=== Section Start ===

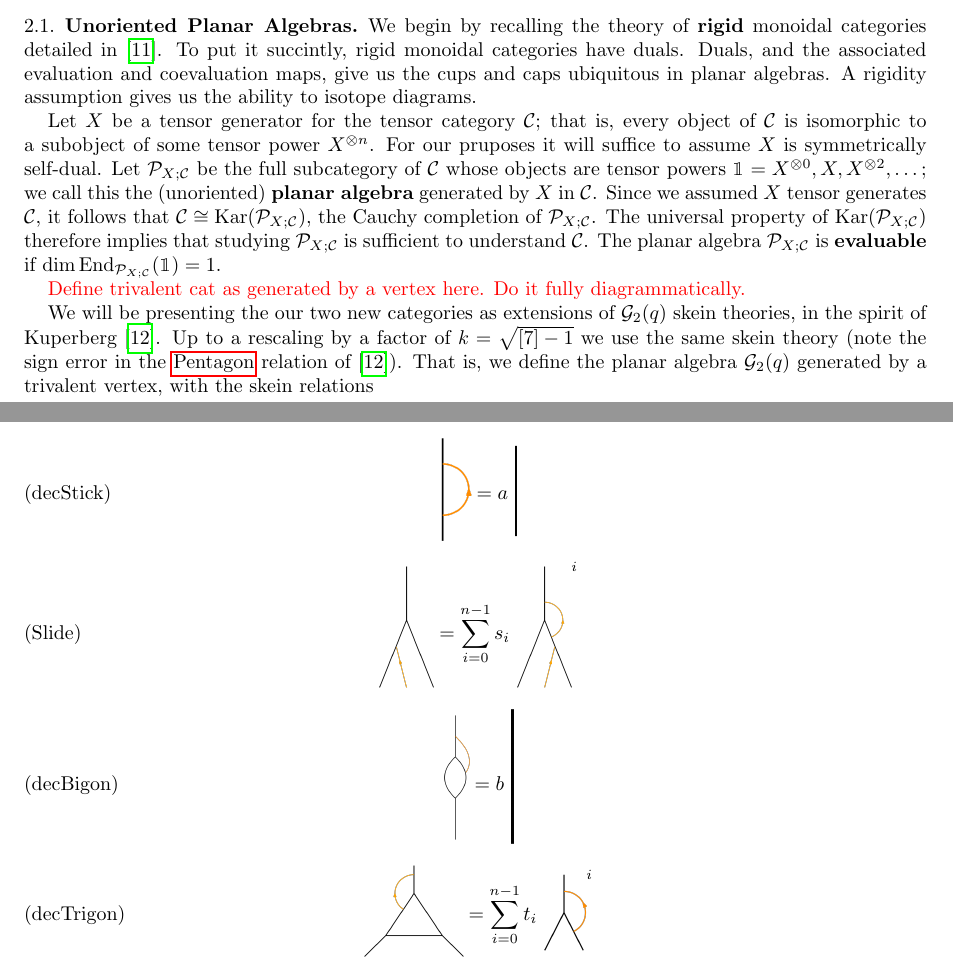
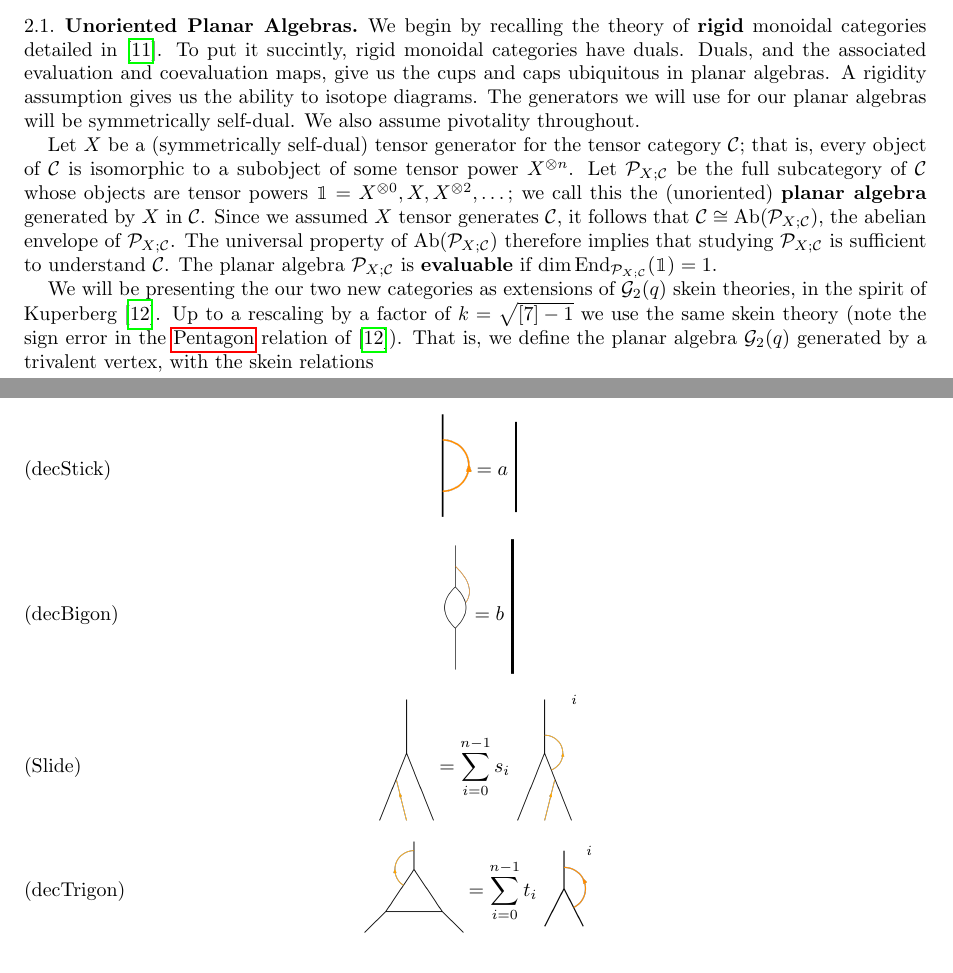
Before and after one commit to chill1017/quantum_subgroups_G2, a LaTeX paper (main.tex, which reads prelim.tex, skein-theory.tex): two parts of pages 2 and 8 of 18, joined at a grey line, cut so that both start at the same text. Compiled offline with pdfLaTeX.

Commit message:
quick changes. done today

```diff
--- a/prelim.tex
+++ b/prelim.tex
@@ -9,17 +9,18 @@ We begin by recalling the theory of {\bf rigid} monoidal categories detailed in
 To put it succintly, rigid monoidal categories have duals.
 Duals, and the associated evaluation and coevaluation maps, give us the cups and caps ubiquitous in planar algebras.
 A rigidity assumption gives us the ability to isotope diagrams.
+The generators we will use for our planar algebras will be symmetrically self-dual.
+We also assume pivotality throughout.
 
-Let $X$ be a tensor generator for the tensor category $\CC$;
+Let $X$ be a (symmetrically self-dual) tensor generator for the tensor category $\CC$;
 that is, every object of $\CC$ is isomorphic to a subobject of some tensor power $X^{\otimes n}$.
-For our pruposes it will suffice to assume $X$ is symmetrically self-dual.
 Let $\PP_{X;\CC}$ be the full subcategory of $\CC$ whose objects are tensor powers $\unit=X^{\otimes0},X,X^{\otimes2},\dots$;
 we call this the (unoriented) {\bf planar algebra} generated by $X$ in $\CC$.
-Since we assumed $X$ tensor generates $\CC$, it follows that $\CC \cong \Kar(\PP_{X;\CC})$, the Cauchy completion of $\PP_{X;\CC}$.
-The universal property of $\Kar(\PP_{X;\CC})$ therefore implies that studying $\PP_{X;\CC}$ is sufficient to understand $\CC$.
+Since we assumed $X$ tensor generates $\CC$, it follows that $\CC \cong \Ab(\PP_{X;\CC})$,
+the abelian envelope of $\PP_{X;\CC}$.
+The universal property of $\Ab(\PP_{X;\CC})$ therefore implies
+that studying $\PP_{X;\CC}$ is sufficient to understand $\CC$.
 The planar algebra $\PP_{X;\CC}$ is {\bf evaluable} if $\dim\End_{\PP_{X;\CC}}(\unit)=1$.
-
-\red{Define trivalent cat as generated by a vertex here. Do it fully diagrammatically.}
 
 We will be presenting the our two new categories as extensions of $\GG_2(q)$ skein theories, in the spirit of Kuperberg \cite{Kuperberg}.
 Up to a rescaling by a factor of $k = \sqrt{[7]-1}$ we use the same skein theory (note the sign error in the \ref{eq:Pentagon} relation of \cite{Kuperberg}).
--- a/skein-theory.tex
+++ b/skein-theory.tex
@@ -100,16 +100,16 @@ Finally we define the class of categories we will be working with, and show they
         = a \skein{/skein_figs/stick}{0.1}
     \end{equation*}
 
+    \begin{equation*}\tag{decBigon}
+        \skein{/skein_figs/g_bigon2}{0.1} = b \skein{/skein_figs/stick}{0.15}
+    \end{equation*}
+
     \begin{equation*}\tag{Slide}
         \skein{/skein_figs/slide_LHS}{0.1}
         = \sum_{i=0}^{n-1} s_i \skein{/skein_figs/slide_RHS2}{0.1}^i
     \end{equation*}
 
-    \begin{equation*}\tag{decBigon}
-        \skein{/skein_figs/g_bigon2}{0.1} = b \skein{/skein_figs/stick}{0.15}
-    \end{equation*}
-
-     \begin{equation*}\tag{decTrigon}
+    \begin{equation*}\tag{decTrigon}
         \skein{/skein_figs/trigon_singly}{0.1}
         = \sum_{i=0}^{n-1} t_i \skein{/skein_figs/rightUp}{0.1}^i
     \end{equation*}\label{eq:decTrigon}
```
Also changed, not shown: main.pdf, prelim.tex (2 more changed lines).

=== Section End ===

**TASK TO CARRY OUT:** Where a line of the records holds the word "theory", copy that line.

**COMPLETED TASK:**
Before and after one commit to chill1017/quantum_subgroups_G2, a LaTeX paper (main.tex, which reads prelim.tex, skein-theory.tex): two parts of pages 2 and 8 of 18, joined at a grey line, cut so that both start at the same text. Compiled offline with pdfLaTeX.
@@ -9,17 +9,18 @@ We begin by recalling the theory of {\bf rigid} monoidal categories detailed in
 Up to a rescaling by a factor of $k = \sqrt{[7]-1}$ we use the same skein theory (note the sign error in the \ref{eq:Pentagon} relation of \cite{Kuperberg}).
--- a/skein-theory.tex
+++ b/skein-theory.tex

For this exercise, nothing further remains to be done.